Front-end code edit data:
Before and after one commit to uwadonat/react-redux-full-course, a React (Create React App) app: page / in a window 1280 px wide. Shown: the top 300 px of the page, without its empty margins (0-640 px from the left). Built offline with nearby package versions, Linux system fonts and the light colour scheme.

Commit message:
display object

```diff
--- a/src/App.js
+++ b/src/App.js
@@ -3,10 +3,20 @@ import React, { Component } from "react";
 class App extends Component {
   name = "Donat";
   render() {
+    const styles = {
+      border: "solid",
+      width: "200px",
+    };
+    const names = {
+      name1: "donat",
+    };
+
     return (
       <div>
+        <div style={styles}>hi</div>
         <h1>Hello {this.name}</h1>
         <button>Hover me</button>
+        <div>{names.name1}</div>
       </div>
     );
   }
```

* * *

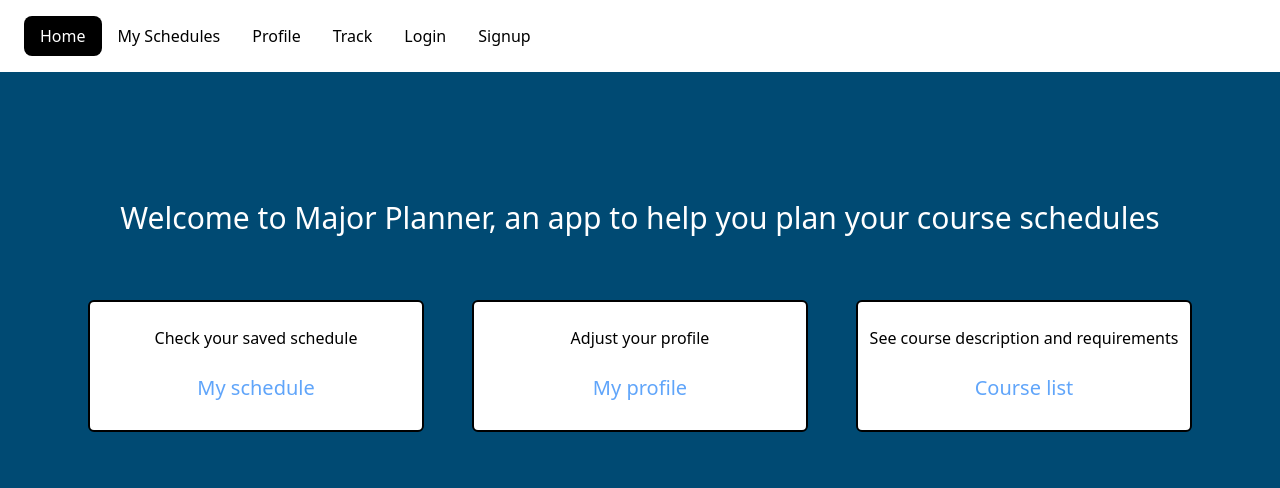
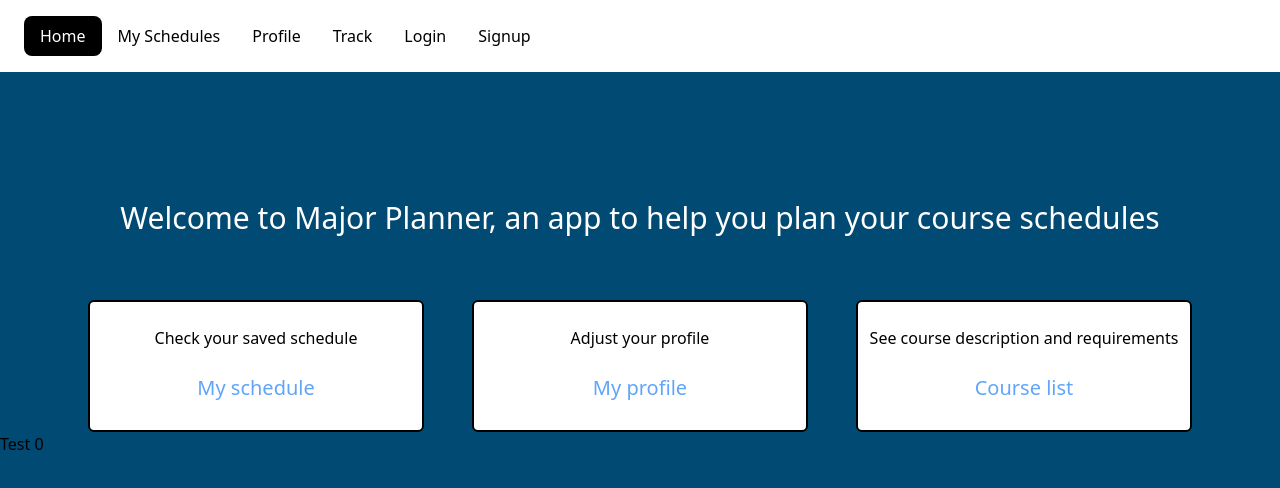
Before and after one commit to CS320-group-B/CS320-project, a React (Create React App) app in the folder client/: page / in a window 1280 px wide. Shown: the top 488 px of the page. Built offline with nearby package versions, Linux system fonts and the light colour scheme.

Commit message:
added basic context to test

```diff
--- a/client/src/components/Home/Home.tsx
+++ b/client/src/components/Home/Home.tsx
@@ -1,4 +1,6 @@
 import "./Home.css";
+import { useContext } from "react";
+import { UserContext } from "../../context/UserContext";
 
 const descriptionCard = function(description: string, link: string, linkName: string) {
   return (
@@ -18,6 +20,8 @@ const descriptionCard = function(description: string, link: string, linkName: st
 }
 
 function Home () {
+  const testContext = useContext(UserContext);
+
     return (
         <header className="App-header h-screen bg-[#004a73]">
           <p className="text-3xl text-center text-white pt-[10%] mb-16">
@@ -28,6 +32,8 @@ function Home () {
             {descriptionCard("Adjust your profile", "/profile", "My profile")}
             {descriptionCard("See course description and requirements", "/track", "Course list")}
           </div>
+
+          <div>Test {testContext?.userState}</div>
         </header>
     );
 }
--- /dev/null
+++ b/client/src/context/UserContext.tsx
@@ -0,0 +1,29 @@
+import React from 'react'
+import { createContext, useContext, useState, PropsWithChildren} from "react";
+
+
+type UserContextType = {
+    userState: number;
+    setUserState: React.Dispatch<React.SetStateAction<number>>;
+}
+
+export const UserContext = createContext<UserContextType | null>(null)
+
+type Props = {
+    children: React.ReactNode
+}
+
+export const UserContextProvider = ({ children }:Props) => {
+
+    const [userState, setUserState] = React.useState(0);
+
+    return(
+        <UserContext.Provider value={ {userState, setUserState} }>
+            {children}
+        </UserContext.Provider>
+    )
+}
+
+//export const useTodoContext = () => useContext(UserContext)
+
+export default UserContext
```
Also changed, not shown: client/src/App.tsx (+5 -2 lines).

---

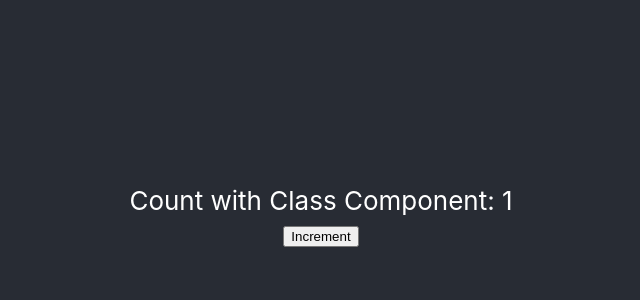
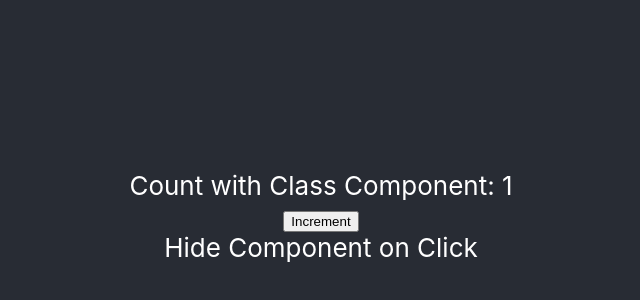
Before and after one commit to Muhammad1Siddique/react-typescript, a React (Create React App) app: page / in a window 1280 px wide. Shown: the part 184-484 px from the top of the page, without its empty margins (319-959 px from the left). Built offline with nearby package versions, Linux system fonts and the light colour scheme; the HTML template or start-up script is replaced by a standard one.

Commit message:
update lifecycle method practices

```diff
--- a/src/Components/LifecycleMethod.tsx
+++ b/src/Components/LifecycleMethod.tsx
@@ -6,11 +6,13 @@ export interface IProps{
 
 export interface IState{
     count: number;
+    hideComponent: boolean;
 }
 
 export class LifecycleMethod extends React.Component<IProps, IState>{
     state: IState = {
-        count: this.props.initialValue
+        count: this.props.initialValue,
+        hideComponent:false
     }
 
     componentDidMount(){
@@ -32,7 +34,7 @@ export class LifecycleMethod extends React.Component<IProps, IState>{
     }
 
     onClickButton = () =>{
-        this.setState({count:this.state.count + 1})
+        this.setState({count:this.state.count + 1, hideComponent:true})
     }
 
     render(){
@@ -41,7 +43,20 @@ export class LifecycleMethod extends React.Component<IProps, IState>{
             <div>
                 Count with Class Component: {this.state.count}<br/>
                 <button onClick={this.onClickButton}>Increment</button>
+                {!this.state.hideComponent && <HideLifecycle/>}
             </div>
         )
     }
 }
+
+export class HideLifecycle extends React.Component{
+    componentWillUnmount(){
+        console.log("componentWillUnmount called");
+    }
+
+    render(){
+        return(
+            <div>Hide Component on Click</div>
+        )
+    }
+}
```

(TASK INSTRUCTIONS): Find every line of the data above that holds the word "function", then state how many there are and nothing else.

(TASK RESULT): 4